The views were simply spectacular. The hills pure white with cloud cast shadows flowing over them throwing their contours into focus but also showing just how windy it was going to get a little higher up.

Ben Lomond just looked epic. I’ve rarely seen it look so, yes I’m going to say it without a hint of irony, Majestic.

We had spikes on early, the turf was frozen and the snow was thin over ice and every step was a pleasing rip of teeth digging in.
We talked options, I’d taken the gully a couple of days earlier, but Linda was keen on the view from the crag edge, so we’d go that way.

Conditions had changed a lot since then and the snow had been blown or melted away except for the top where a cornice of sorts had fallen down and made it all feel rather mountainy. Linda took a moment or to think this through, because believe me, it is steep. But the cursing soon gave way to giggling once she was up and over .

A few mountain bikers appeared from the east. Shouting and whooping away, they were having a blast. They stopped at the lip of the crags for photies and swapped stories of the trail to this point and the way ahead.
Good effort in these conditions, I haven’t ridden on snow in years, don’t think I’d have the balls for this stuff now. I’d just think of the recovery time from any crashes.
That’s not getting old, it’s being pragmatic.

We slipped away the way they came through the coldest wind I’ve felt in a long, long time, even at just over 1000ft. I had my big insulated winter gloves on and my hands were still frozen by the time we crossed the Black Linn reservoir to find some glorious sunlit and windless shelter for lunch.

Home made pieces and a flask in the sun without a whisper of wind reaching us. It was just perfect.
I like being part of a team, I’ve spent so much time out here on my own and now I have banter and laughter and it makes the day better. Aye.

It’s going to be interesting when lockdown is behind us and I can head for the far away peaks with a tent. A lot has changed for me in the past few years, I’ve either been in the hills with a pal or exploring with Linda or Holly, or both.
I think the lone mountain man is still there outside somewhere, but I don’t if he’s very high on the guest list for getting in.

It’s not a big climb from the Black Linn, it’s swing across an undulation the moor, or should I say arctic tundra today, before it rounds a little in outline to swell into the little rocky outcrop that is Donut Hill’s top.
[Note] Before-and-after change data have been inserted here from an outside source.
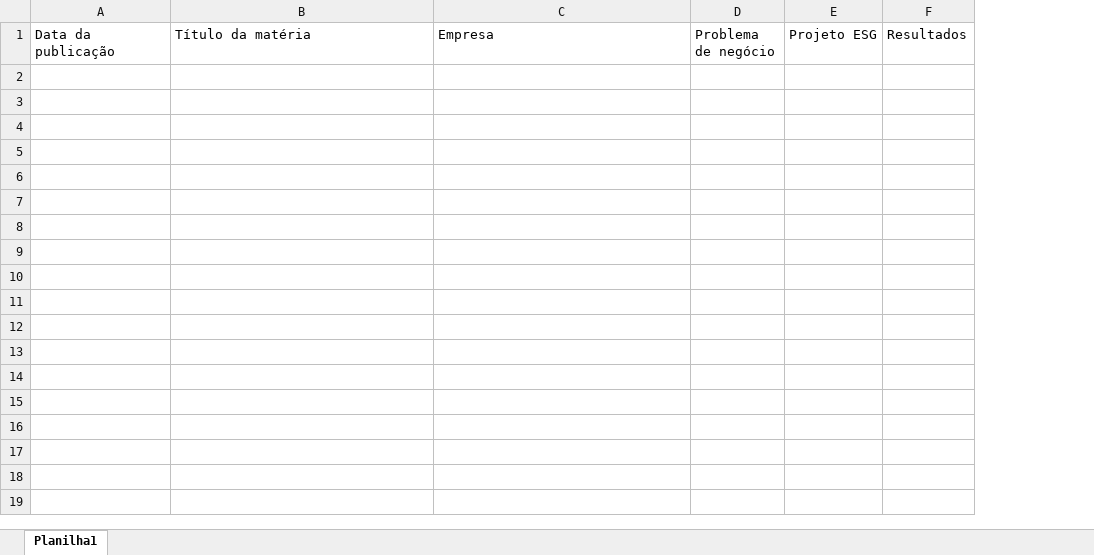
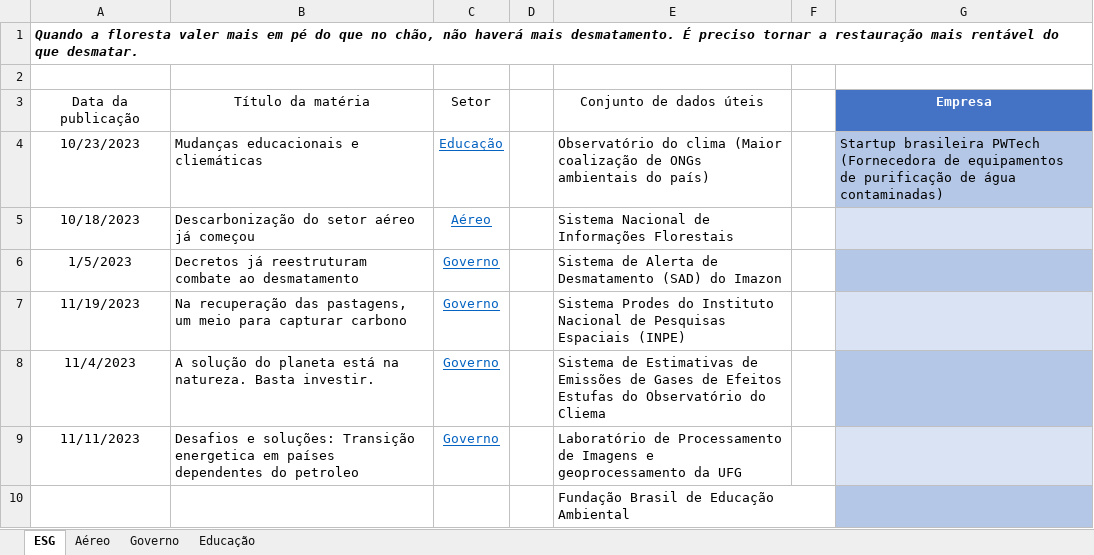
Before and after one commit to FernandaGClemente/Projetos_ESG, an Excel workbook: Jornal ESG.xlsx, sheet ESG, drawn as a sheet; values as stored, in another font and other column widths than the file's, no borders; table styles not drawn; removed rows and columns are numbered as before the commit, all else as after; the diff names each change by its address in the sheet, - before the commit and + after, or states it on an @@ line.

```diff
--- a/Jornal ESG.xlsx (sheet ESG)
+++ b/Jornal ESG.xlsx (sheet ESG)
-sheet tab: Planilha1
+sheet tab: ESG
+sheet tab: Aéreo
+sheet tab: Governo
+sheet tab: Educação
+column C (Setor), empty
+column D, empty
+column E (Conjunto de dados úteis), empty
+column F, empty
-column D (Problema de negócio), empty
-column E (Projeto ESG), empty
-column F (Resultados), empty
+row 1: Quando a floresta valer mais em pé do que no chão, não haverá mais desmatamento. É preciso tornar a restauração mais rentável do que desmatar.
+row 2: (empty)
-A3:B3 alignment: left
+A3:B3 alignment: center
@@ G3 alignment: left → center, fill: none → #4472C4, bold: off → on, text colour: black → #FFFFFF @@
+row 4: 10/23/2023 | Mudanças educacionais e cliemáticas | Educação |  | Observatório do clima (Maior coalização de ONGs ambientais do país) |  | Startup brasileira PWTech (Fornecedora de equipamentos de purificação de água contaminadas)
+row 5: 10/18/2023 | Descarbonização do setor aéreo já começou | Aéreo |  | Sistema Nacional de Informações Florestais
+row 6: 1/5/2023 | Decretos já reestruturam combate ao desmatamento | Governo |  | Sistema de Alerta de Desmatamento (SAD) do Imazon
+row 7: 11/19/2023 | Na recuperação das pastagens, um meio para capturar carbono | Governo |  | Sistema Prodes do Instituto Nacional de Pesquisas Espaciais (INPE)
+row 8: 11/4/2023 | A solução do planeta está na natureza. Basta investir. | Governo |  | Sistema de Estimativas de Emissões de Gases de Efeitos Estufas do Observatório do Cliema
+row 9: 11/11/2023 | Desafios e soluções: Transição energetica em países dependentes do petroleo | Governo |  | Laboratório de Processamento de Imagens e geoprocessamento da UFG
+row 10:  |  |  |  | Fundação Brasil de Educação Ambiental
```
The view though is just, I don’t know, what would the thesaurus say? All the words that go with awesome.
Hitting this top with it’s tiny wee crags and familiar trig point is like going into your local pub and finding 70s Black Sabbath playing up the back. It’s a “No way, this can’t be right” moment. It’s that much of a surprise and that big a reward.

The photie below does kinda show it, it just doesn’t show it big enough. I’m typing this on my laptop (hang in there old boy, you can make it, another few months if you can…) and I can see it big on the screen and it makes me all giddy and happy, but I know on my phone it won’t be the same. Damn you modern life.

But still. Happy, happy, happy.

His and hers?